## TASK OBJECTIVE
Would you return the material below exactly, with no line left out?

## DATA FOR REVIEW
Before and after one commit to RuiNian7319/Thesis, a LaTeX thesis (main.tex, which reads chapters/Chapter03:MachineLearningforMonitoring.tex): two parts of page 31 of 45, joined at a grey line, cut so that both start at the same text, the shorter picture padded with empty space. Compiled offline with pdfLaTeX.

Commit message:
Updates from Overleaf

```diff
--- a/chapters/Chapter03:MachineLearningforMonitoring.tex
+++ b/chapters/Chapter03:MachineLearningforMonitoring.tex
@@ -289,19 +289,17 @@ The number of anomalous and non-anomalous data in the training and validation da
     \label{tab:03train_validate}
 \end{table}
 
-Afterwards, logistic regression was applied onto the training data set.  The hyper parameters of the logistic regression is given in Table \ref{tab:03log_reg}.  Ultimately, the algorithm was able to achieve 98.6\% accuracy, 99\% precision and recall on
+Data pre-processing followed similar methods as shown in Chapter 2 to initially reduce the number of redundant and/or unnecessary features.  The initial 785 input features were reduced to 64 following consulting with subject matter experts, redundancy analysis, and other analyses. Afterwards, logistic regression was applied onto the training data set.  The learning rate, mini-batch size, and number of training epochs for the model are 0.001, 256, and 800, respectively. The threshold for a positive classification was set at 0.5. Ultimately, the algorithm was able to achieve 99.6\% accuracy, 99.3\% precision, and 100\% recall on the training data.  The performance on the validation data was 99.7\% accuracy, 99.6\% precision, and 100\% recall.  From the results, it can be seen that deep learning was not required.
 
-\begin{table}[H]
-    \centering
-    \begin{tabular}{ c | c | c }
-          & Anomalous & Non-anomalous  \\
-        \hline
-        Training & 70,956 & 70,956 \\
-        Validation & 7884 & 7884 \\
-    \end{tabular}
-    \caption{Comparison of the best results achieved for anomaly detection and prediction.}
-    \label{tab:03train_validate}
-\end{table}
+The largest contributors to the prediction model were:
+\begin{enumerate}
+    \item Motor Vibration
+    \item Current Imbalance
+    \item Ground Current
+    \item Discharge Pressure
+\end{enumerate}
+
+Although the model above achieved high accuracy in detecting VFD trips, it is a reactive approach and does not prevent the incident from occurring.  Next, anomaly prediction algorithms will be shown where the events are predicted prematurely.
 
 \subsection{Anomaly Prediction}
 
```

## RESPONSE
Before and after one commit to RuiNian7319/Thesis, a LaTeX thesis (main.tex, which reads chapters/Chapter03:MachineLearningforMonitoring.tex): two parts of page 31 of 45, joined at a grey line, cut so that both start at the same text, the shorter picture padded with empty space. Compiled offline with pdfLaTeX.

Commit message:
Updates from Overleaf

```diff
--- a/chapters/Chapter03:MachineLearningforMonitoring.tex
+++ b/chapters/Chapter03:MachineLearningforMonitoring.tex
@@ -289,19 +289,17 @@ The number of anomalous and non-anomalous data in the training and validation da
     \label{tab:03train_validate}
 \end{table}
 
-Afterwards, logistic regression was applied onto the training data set.  The hyper parameters of the logistic regression is given in Table \ref{tab:03log_reg}.  Ultimately, the algorithm was able to achieve 98.6\% accuracy, 99\% precision and recall on
+Data pre-processing followed similar methods as shown in Chapter 2 to initially reduce the number of redundant and/or unnecessary features.  The initial 785 input features were reduced to 64 following consulting with subject matter experts, redundancy analysis, and other analyses. Afterwards, logistic regression was applied onto the training data set.  The learning rate, mini-batch size, and number of training epochs for the model are 0.001, 256, and 800, respectively. The threshold for a positive classification was set at 0.5. Ultimately, the algorithm was able to achieve 99.6\% accuracy, 99.3\% precision, and 100\% recall on the training data.  The performance on the validation data was 99.7\% accuracy, 99.6\% precision, and 100\% recall.  From the results, it can be seen that deep learning was not required.
 
-\begin{table}[H]
-    \centering
-    \begin{tabular}{ c | c | c }
-          & Anomalous & Non-anomalous  \\
-        \hline
-        Training & 70,956 & 70,956 \\
-        Validation & 7884 & 7884 \\
-    \end{tabular}
-    \caption{Comparison of the best results achieved for anomaly detection and prediction.}
-    \label{tab:03train_validate}
-\end{table}
+The largest contributors to the prediction model were:
+\begin{enumerate}
+    \item Motor Vibration
+    \item Current Imbalance
+    \item Ground Current
+    \item Discharge Pressure
+\end{enumerate}
+
+Although the model above achieved high accuracy in detecting VFD trips, it is a reactive approach and does not prevent the incident from occurring.  Next, anomaly prediction algorithms will be shown where the events are predicted prematurely.
 
 \subsection{Anomaly Prediction}
 
```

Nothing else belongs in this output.